I find that when I am angry, I do my best cleaning and organizing. Anger, for me, needs an outlet. Most often, when I feel angry there is something in need of cleaning that I have been neglecting. In fact, when a disrespectful peer triggers my anger, I can remove myself from the situation and clean the kitchen or bathrooms at my place of employment. In fact, the cleaning is part of my job. Talk about killing two birds with one stone, right?
When you become angry at home, try hiding in your room and cleaning (I know you’ve been putting that off). Do what you need to do, cleaning and organizing is not for everyone. If this doesn’t lessen your anger, then don’t do it to reduce your anger!
Exercise does wonders for anger. Exercise doesn’t have to mean an intense session at the local gym pumping iron.
When I get angry, I like to go for walks. During these walks, I might sometimes listen to music as a distraction, or I might focus on my surroundings (this is a way of practicing mindfulness, read about it here). Something about exercise, fresh air, and some nature just puts me in a good mood. But not only does exercise work for me, it just works. Like I mentioned already, anger needs an outlet. What better outlet is there than exercise. Not only are you able to kick the anger, but you can also feel good and get healthy!
#10 Get Counseling
If your anger has become overwhelming and very frequent (or even non-stop) seek professional help. I am talking from experience here (a story for another time and post). Counselors are professionals, they are trained to help you with your anger. They can help you to understand and identify your triggers.
Once you understand your anger, you can work towards decreasing it. Your counselor will work with you to have a plan in place for when you begin to feel angry. If you’re open to getting help from a professional, they can do wonders!
There are also groups for those who struggle with anger. It may sound scary, but these groups are really cool to be a part of! It’s so cool because you are surrounding yourself with others who are going through the same thing you are. Everyone is getting help together while helping each other.

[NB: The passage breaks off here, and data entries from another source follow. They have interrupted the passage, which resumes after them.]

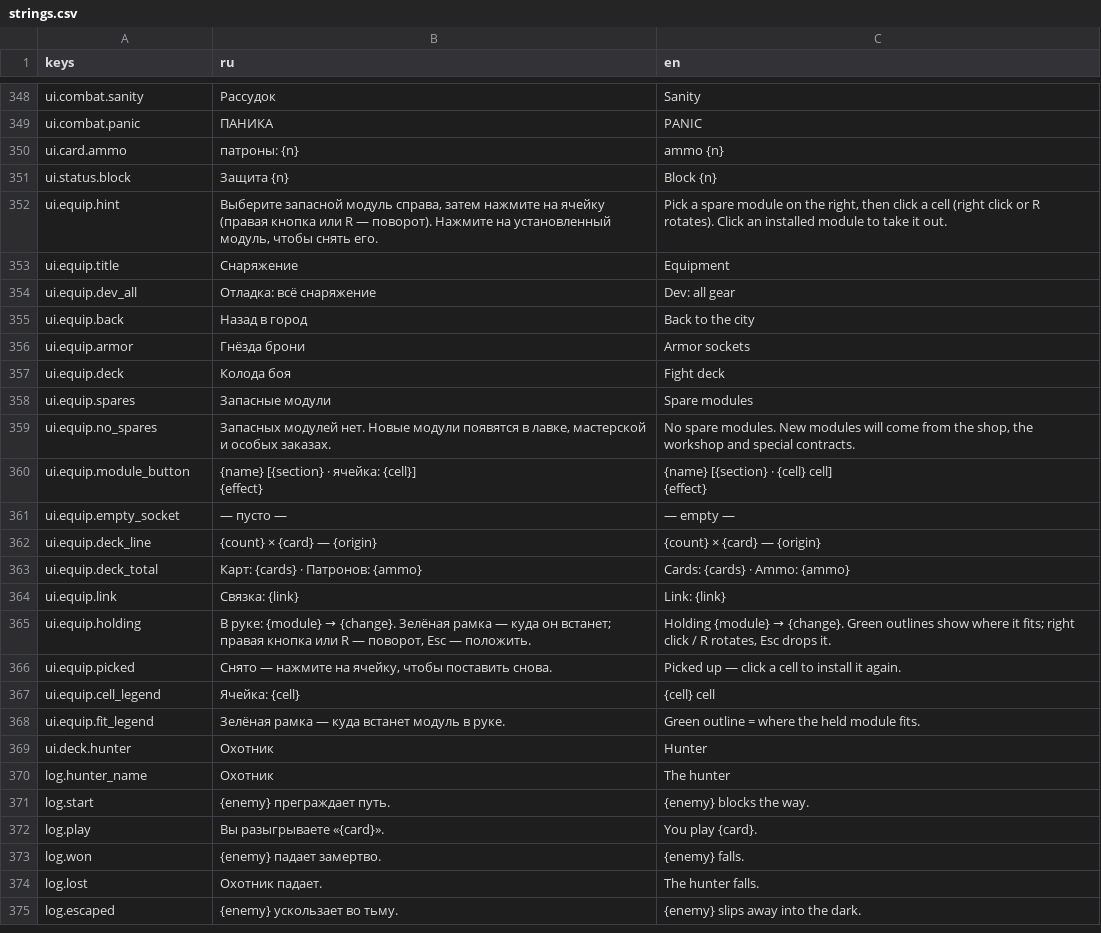
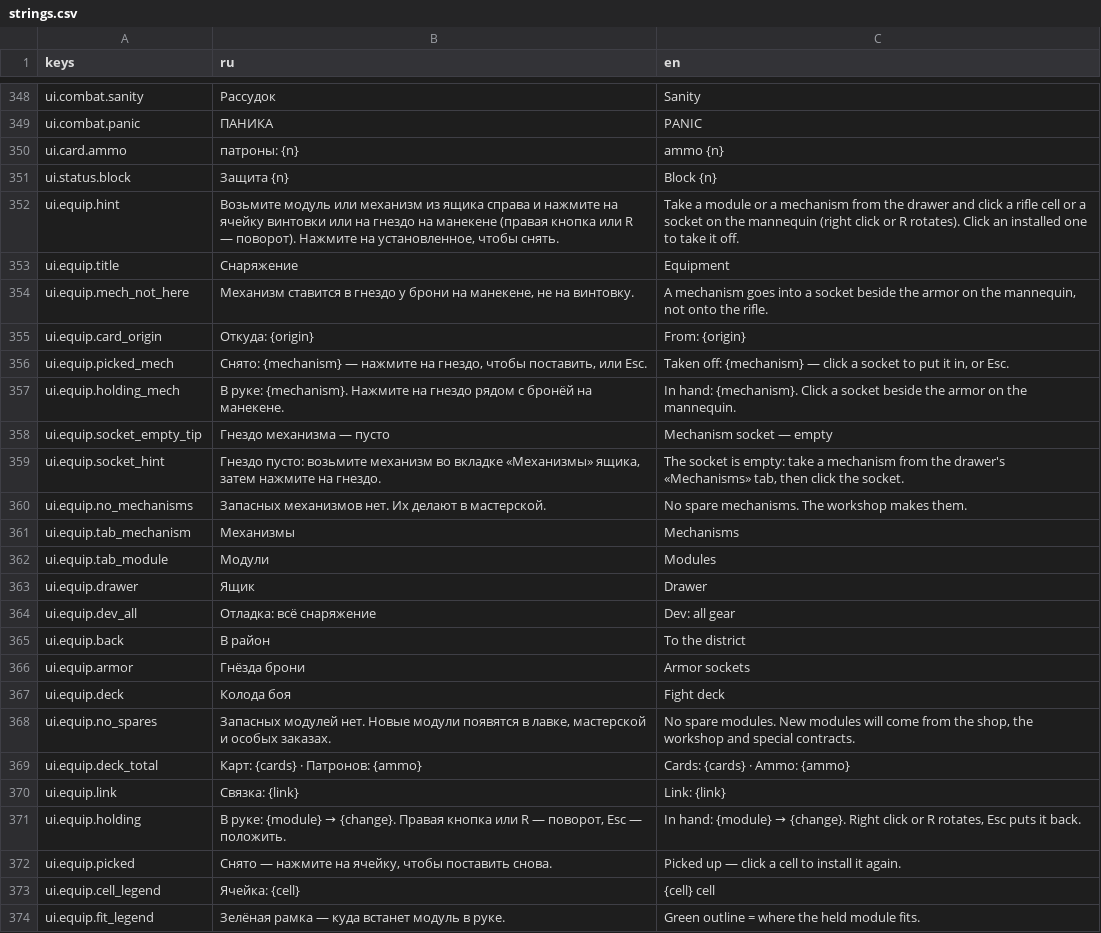
Before and after one commit to AlexCodeHadjar/bloody-voice, a CSV file: locale/strings.csv, drawn as a sheet; only a part is shown, gaps mark what is left out; the shorter side is filled out with more unchanged rows.

```diff
--- a/locale/strings.csv
+++ b/locale/strings.csv
@@ -357,18 +357,22 @@ ui.card.ammo,патроны: {n},ammo {n}
 ui.status.block,Защита {n},Block {n}
-ui.equip.hint,"Выберите запасной модуль справа, затем нажмите на ячейку (правая кнопка или R — поворот). Нажмите на установленный модуль, чтобы снять его.","Pick a spare module on the right, then click a cell (right click or R rotates). Click an installed module to take it out."
+ui.equip.hint,"Возьмите модуль или механизм из ящика справа и нажмите на ячейку винтовки или на гнездо на манекене (правая кнопка или R — поворот). Нажмите на установленное, чтобы снять.",Take a module or a mechanism from the drawer and click a rifle cell or a socket on the mannequin (right click or R rotates). Click an installed one to take it off.
 ui.equip.title,Снаряжение,Equipment
+ui.equip.mech_not_here,"Механизм ставится в гнездо у брони на манекене, не на винтовку.","A mechanism goes into a socket beside the armor on the mannequin, not onto the rifle."
+ui.equip.card_origin,Откуда: {origin},From: {origin}
+ui.equip.picked_mech,"Снято: {mechanism} — нажмите на гнездо, чтобы поставить, или Esc.","Taken off: {mechanism} — click a socket to put it in, or Esc."
+ui.equip.holding_mech,В руке: {mechanism}. Нажмите на гнездо рядом с бронёй на манекене.,In hand: {mechanism}. Click a socket beside the armor on the mannequin.
+ui.equip.socket_empty_tip,Гнездо механизма — пусто,Mechanism socket — empty
+ui.equip.socket_hint,"Гнездо пусто: возьмите механизм во вкладке «Механизмы» ящика, затем нажмите на гнездо.","The socket is empty: take a mechanism from the drawer's «Mechanisms» tab, then click the socket."
+ui.equip.no_mechanisms,Запасных механизмов нет. Их делают в мастерской.,No spare mechanisms. The workshop makes them.
+ui.equip.tab_mechanism,Механизмы,Mechanisms
+ui.equip.tab_module,Модули,Modules
+ui.equip.drawer,Ящик,Drawer
 ui.equip.dev_all,Отладка: всё снаряжение,Dev: all gear
-ui.equip.back,Назад в город,Back to the city
+ui.equip.back,В район,To the district
 ui.equip.armor,Гнёзда брони,Armor sockets
 ui.equip.deck,Колода боя,Fight deck
-ui.equip.spares,Запасные модули,Spare modules
 ui.equip.no_spares,"Запасных модулей нет. Новые модули появятся в лавке, мастерской и особых заказах.","No spare modules. New modules will come from the shop, the workshop and special contracts."
-ui.equip.module_button,"{name}  [{section} · ячейка: {cell}]
-{effect}","{name}  [{section} · {cell} cell]
-{effect}"
-ui.equip.empty_socket,— пусто —,— empty —
-ui.equip.deck_line,{count} × {card}  — {origin},{count} × {card}  — {origin}
 ui.equip.deck_total,Карт: {cards} · Патронов: {ammo},Cards: {cards} · Ammo: {ammo}
 ui.equip.link,Связка: {link},Link: {link}
-ui.equip.holding,"В руке: {module} → {change}. Зелёная рамка — куда он встанет; правая кнопка или R — поворот, Esc — положить.","Holding {module} → {change}. Green outlines show where it fits; right click / R rotates, Esc drops it."
+ui.equip.holding,"В руке: {module} → {change}. Правая кнопка или R — поворот, Esc — положить.","In hand: {module} → {change}. Right click or R rotates, Esc puts it back."
 ui.equip.picked,"Снято — нажмите на ячейку, чтобы поставить снова.",Picked up — click a cell to install it again.
```
Also changed, not shown: 15 other files.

These are just ten ways that are helpful to me when I am feeling angry. What helps you to calm down when you are feeling angry?